JAMAICANS remain wary of the continued increase in COVID-19 cases, however Chief Medical Officer (CMO) Dr Jacquiline Bisasor McKenzie has pointed out that all the positive cases recorded since June 1 are not local spread but rather people coming into the country or their contacts.
At a virtual Ministry of Health and Wellness press conference yesterday, the CMO noted that the number of people who are contacts of these imported cases remain low.
“After about the 25th of May we have not had anymore, either cases related to Alorica or…any locally transmitted cases. We have cases that are under investigation and those may turn out to be local transmission, but so far they still would represent a minority of the cases that we are seeing,” she explained.
As of yesterday, the number of confirmed cases was 824. Of that number, 324 were imported, 246 were contacts of imported cases, 44 were local transmissions, 14 are under investigation, and 236 from the Alorica call centre — referred to by the health authorities as a workplace cluster — in Portmore, St Catherine.

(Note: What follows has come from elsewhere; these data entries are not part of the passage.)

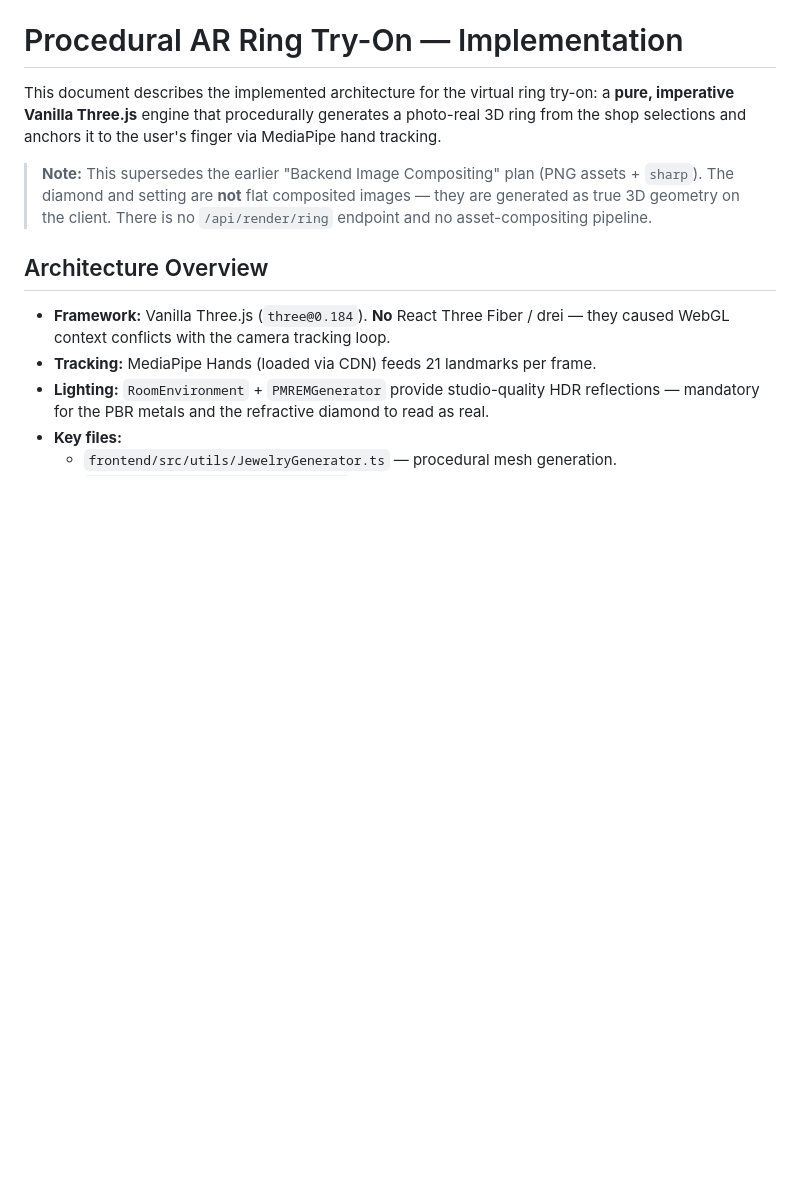
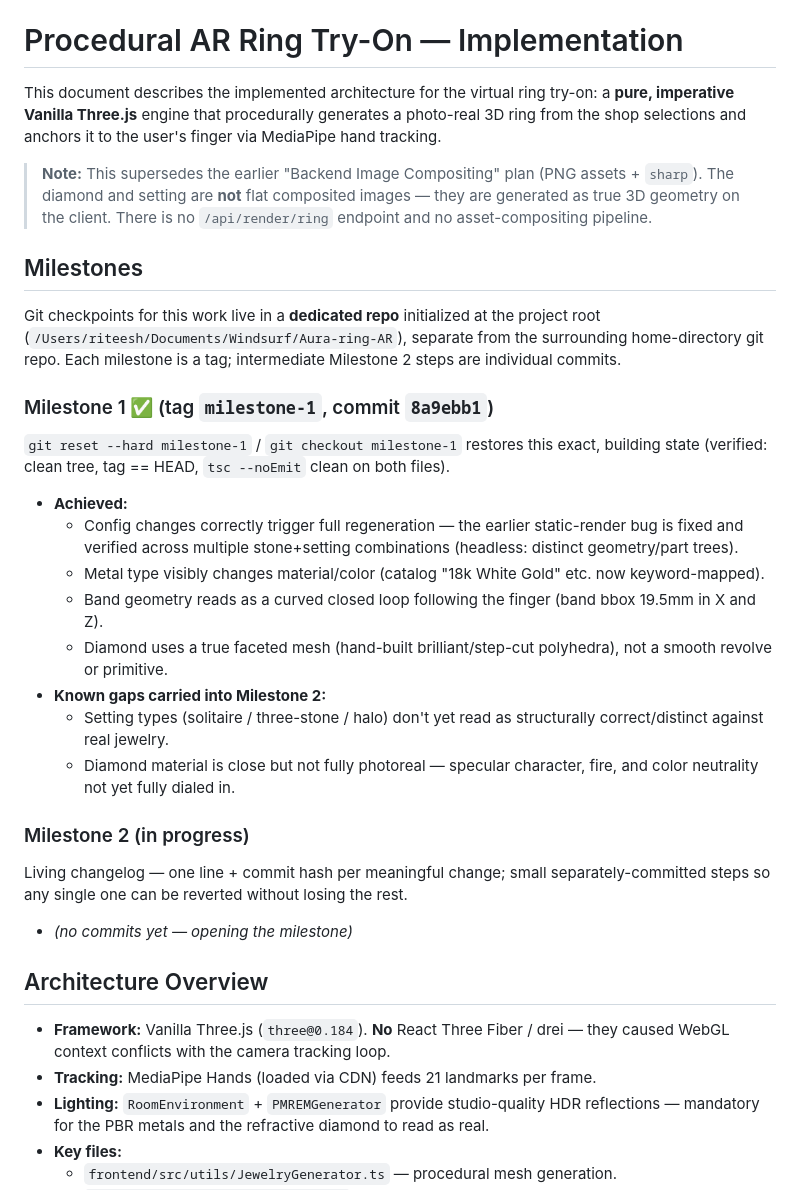
Before and after one commit to Riteesh19/Aura-Ring-AR, a Markdown page: implementation_plan.md, the part around the change. Drawn GitHub-style; blank space fills up the shorter version.

Commit message:
milestone-2: open milestone changelog; record milestone-1 checkpoint
Co-Authored-By: Claude Opus 4.8 <noreply@anthropic.com>

```diff
--- a/implementation_plan.md
+++ b/implementation_plan.md
@@ -3,6 +3,37 @@
 This document describes the implemented architecture for the virtual ring try-on: a **pure, imperative Vanilla Three.js** engine that procedurally generates a photo-real 3D ring from the shop selections and anchors it to the user's finger via MediaPipe hand tracking.
 
 > **Note:** This supersedes the earlier "Backend Image Compositing" plan (PNG assets + `sharp`). The diamond and setting are **not** flat composited images — they are generated as true 3D geometry on the client. There is no `/api/render/ring` endpoint and no asset-compositing pipeline.
+
+## Milestones
+
+Git checkpoints for this work live in a **dedicated repo** initialized at the project root
+(`/Users/riteesh/Documents/Windsurf/Aura-ring-AR`), separate from the surrounding home-directory
+git repo. Each milestone is a tag; intermediate Milestone 2 steps are individual commits.
+
+### Milestone 1 ✅ (tag `milestone-1`, commit `8a9ebb1`)
+
+`git reset --hard milestone-1` / `git checkout milestone-1` restores this exact, building state
+(verified: clean tree, tag == HEAD, `tsc --noEmit` clean on both files).
+
+- **Achieved:**
+  - Config changes correctly trigger full regeneration — the earlier static-render bug is fixed and
+    verified across multiple stone+setting combinations (headless: distinct geometry/part trees).
+  - Metal type visibly changes material/color (catalog "18k White Gold" etc. now keyword-mapped).
+  - Band geometry reads as a curved closed loop following the finger (band bbox 19.5mm in X and Z).
+  - Diamond uses a true faceted mesh (hand-built brilliant/step-cut polyhedra), not a smooth revolve
+    or primitive.
+- **Known gaps carried into Milestone 2:**
+  - Setting types (solitaire / three-stone / halo) don't yet read as structurally correct/distinct
+    against real jewelry.
+  - Diamond material is close but not fully photoreal — specular character, fire, and color
+    neutrality not yet fully dialed in.
+
+### Milestone 2 (in progress)
+
+Living changelog — one line + commit hash per meaningful change; small separately-committed steps
+so any single one can be reverted without losing the rest.
+
+- _(no commits yet — opening the milestone)_
 
 ## Architecture Overview
 
```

“Essentially it means that in terms of containing the infection as a country we are doing well,” Dr Bisasor McKenzie said. “What this speaks to is the importance of quarantine, because these cases have come from outside but they have not been spreading, except outside of the small number of imported cases. This is quarantine — this is the result of people staying at home. All these imported cases have resulted in very little spread because of quarantine.”
There are 20,784 people in quarantine across the island, the majority (20,749) of whom are in home quarantine.
At the same time, Health and Wellness Minister Dr Christopher Tufton said the COVID-19 numbers are not absolute and that some signs exist which give cause for concern regarding cases that are under investigation.
“That does suggest that there are no clear links as yet, and that could mean many things…we have seen a few cases of people turning up at the hospital to do surgery and being tested positive, which means they could’ve picked it up somewhere and it’s not immediately clear,” he said.
“There are other numbers out there, I’m sure, that we do not know about. What we report does not reflect the totality of the concerns on the spread of the virus.”
The health minister said he was therefore urging Jamaicans and other residents to adhere to the disaster risk management orders, particularly the most recent set of orders issued earlier this week specific to the upcoming Independence and Emancipation holidays. He urged people to remain vigilant and to minimise gatherings, or to stay at home.
The health ministry says 724 people have recovered from the virus, 46 visitors who tested positive have since left the island, and 579 tests were done between Tuesday and yesterday.